Zangeneh was of the view that Iran was open to negotiations with the Indian side to boost cooperation, but stressed that Tehran would not accept the language of threat.

“We cannot enter deals under threats,” Zangeneh was quoted as saying by Iran’s Islamic Republic News Agency (IRNA).

“Using language of threats is not appropriate,” Zangeneh said, adding that, “There are a lot of customers for Iranian oil and their demand surpasses our export capacity.”

Iran has been selling crude at just over 1 million barrels per day (MMbbl/d) for the past few years, mostly to China, India, Japan and South Korea. Europe once accounted for purchasing roughly 400 Mbbl/d of Iranian crude. Greece, Spain, Italy, Turkey and South Africa were main customers of Iranian oil before sanctions were instituted on Tehran.

Meanwhile, after removal of sanctions, Iran has raised its crude production and exports by more than 1MMbbl/d.

Currently, India imports some 82% of crude oil for its domestic requirements. According to the latest International Energy Agency reports, at present, India imports around 3.78 MMbbl/d and produces 897,300 bbl/d.

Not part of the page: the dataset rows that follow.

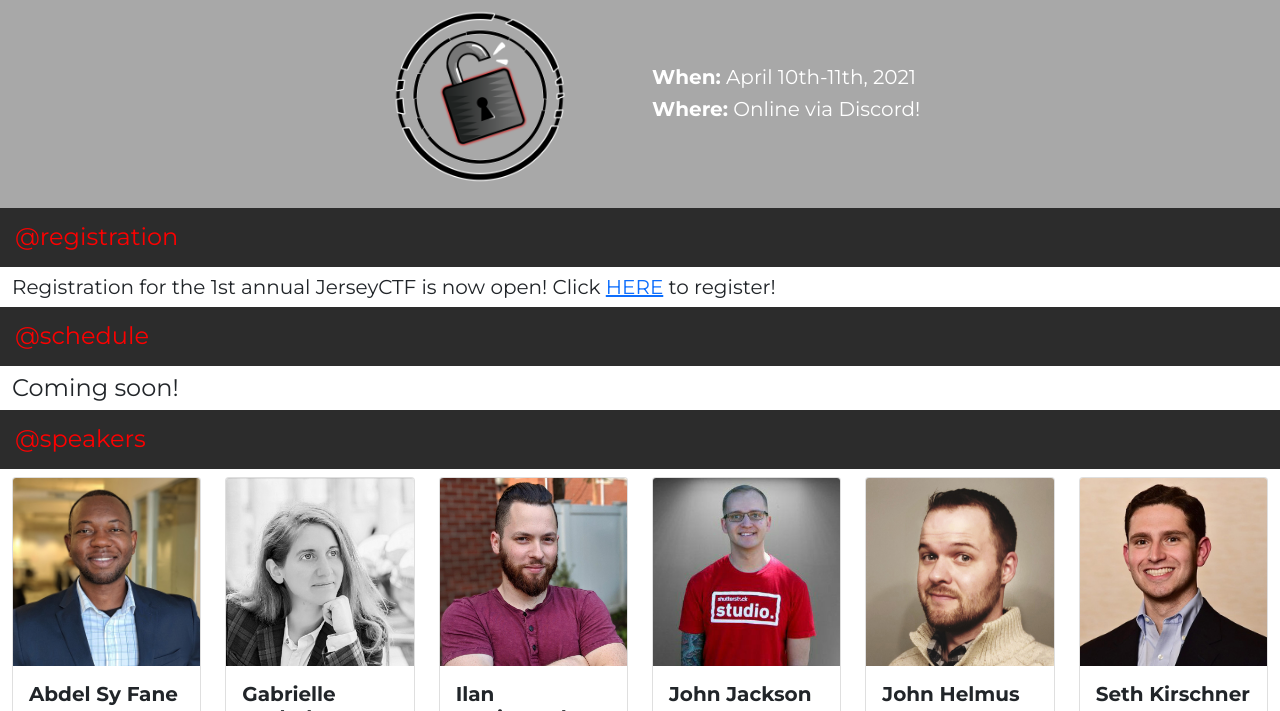
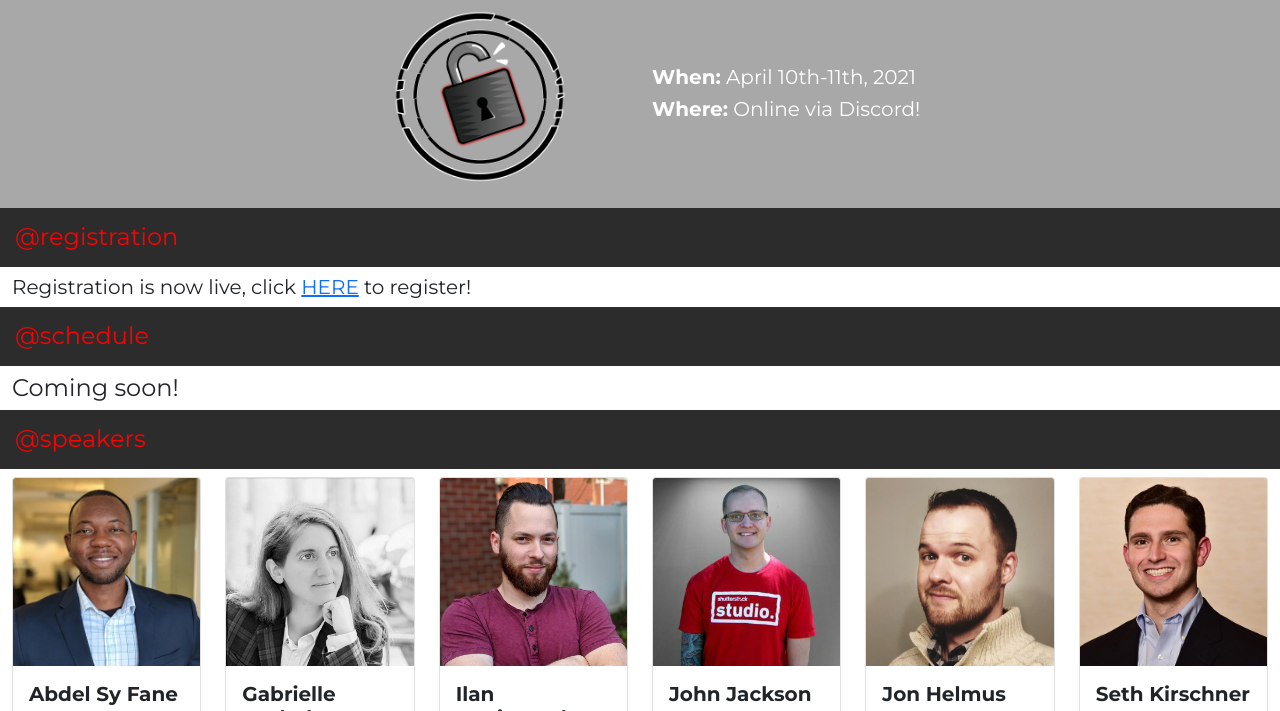
Before and after one commit to njitacm/jerseyctf-website, a plain HTML site: page index.html in a window 1280 px wide. Shown: the part 80-791 px from the top of the page. Drawn offline with nearby package versions, Linux system fonts and the light colour scheme.

Commit message:
Minor Fixes to Spelling and Descriptions

```diff
--- a/index.html
+++ b/index.html
@@ -65,14 +65,10 @@
         <div class="row justify-content-center" style="background-color: #a8a8a8;">
             <div class="col3"></div>
             <div class="col-3 col-center">
-
-                <!--<img src="img/wide_scren.png" class="img-thumbnail" alt="JerseyCTF Landing Page"> -->
                 <img src="img/lock2.png" class="mx-auto d-block" alt="JerseyCTF Landing Page" width="75%">
 
             </div>
             <div class="col-3 col align-self-center">
-                <!--<img src="img/wide_scren.png" class="img-thumbnail" alt="JerseyCTF Landing Page"> -->
-
                 <h5 class="title-info"><b>When:</b> April 10th-11th, 2021</h5>
                 <h5 class="title-info"><b>Where:</b> Online via Discord!</h5>
 
@@ -82,8 +78,7 @@
         </div>
         <div id="registration" class="row">
             <h4 class="jerctf">@registration</h4>
-            <!-- TODO: Add link to the href below-->
-            <h5>Registration for the 1st annual JerseyCTF is now open! Click <a
+            <h5>Registration is now live, click <a
                     href="https://forms.gle/psChLqsWHqL6DhxGA">HERE</a> to register!</h5>
         </div>
 
@@ -172,9 +167,9 @@
             <div class="col-md-4 col-lg-2 col-sm-6" style="padding-bottom: 7px;">
                 <div class="card">
 
-                    <img src="img/JonHelmus.jpg" class="card-img-top" alt="John Helmus">
+                    <img src="img/JonHelmus.jpg" class="card-img-top" alt="Jon Helmus">
                     <div class="card-body">
-                        <h5 style="font-weight: bold;" class="card-title">John Helmus</h5>
+                        <h5 style="font-weight: bold;" class="card-title">Jon Helmus</h5>
 
                         <p>Manager of Pentest Community, Cobalt.io<br><br><br>Speaker Topic:<br><i>Functional Testing: A
                                 New Era of Pentesting</i><br><br><br>
@@ -206,8 +201,7 @@
                     <div class="card-body">
                         <h5 style="font-weight: bold;" class="card-title">William Price</h5>
 
-                        <p>President, CyberX<br><br><br><br>Speaker Topic:<br><i>Hacking Humans: Using OSINT for Social
-                                Engineering Scenarios</i><br><br>
+                        <p>President, CyberX<br><br><br><br>Speaker Topic:<br><i>Hacking Humans: Using OSINT to Put Together Social Engineering Scenarios that Work</i><br><br>
                             <a href="https://www.linkedin.com/in/cyberxcyecurityspecialistbers/">LinkedIn</a>
                         </p>
                     </div>
@@ -215,7 +209,7 @@
             </div>
 
             <!---
-            <div class="col-md-4 col-lg-3 col-sm-6" style="padding-bottom: 7px;">
+            <div class="col-md-4 col-lg-2 col-sm-6" style="padding-bottom: 7px;">
                 <div class="card">
 
                     <img src="img/person_placeholder.png" class="card-img-top" alt="NAME OF PERSON">
```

Interestingly, around 62 % of India’s oil imports come from Saudi Arabia and other Middle Eastern countries such as Iran, Iraq and Kuwait.

India is Iran’s second-biggest oil buyer after China and was among the few countries that didn’t completely stop trading with Iran when Western sanctions were imposed on it in 2012 over its nuclear program.

A consortium led by OVL, the overseas investment arm of India’s state-owned ONGC, along with its partners IOC and Oil India Ltd., had discovered the Farzad -B gas field in the Farsi offshore block in 2008. Later in 2010, it submitted plans to develop the field, but could not obtain permission to develop the field due to U.S. and Western sanctions, and the block was put up for a fresh bid by Iran.

However, in 2016, when the international sanctions on Iran were lifted, the block evoked interest in many global investors, making India’s position uncertain.

The Farzad- B gas field is estimated to hold 21.7 trillion cubic feet (Tcf) of gas, of which 12.8 Tcf is recoverable.

Market analysts believe that the current dispute between India and Iran over oil has much more to do with expected trends in crude pricing and less to do with the delay on the terms of Farzad- B gas field.

Current global oil market trends suggest that India’s decision to cut oil imports from Iran may be good news for non-OPEC oil producers, especially those in the U.S. and African countries. But it will be too early to reach any conclusion. There are reports that Indian policymakers are considering taking risks buying crude from spot markets than stick to long-term contracts.

Meanwhile, OVL has revised its proposal to develop the Farzad- B gas block, and could potentially invest over $3 billion on the project.

N.K. Verma, managing director of OVL, told media on the sidelines of a recent energy conference in New Delhi that OVL sees Farzad-B output rising to range between 1 Bcf/d and 1.6 Bcf/d of gas in five years from startup.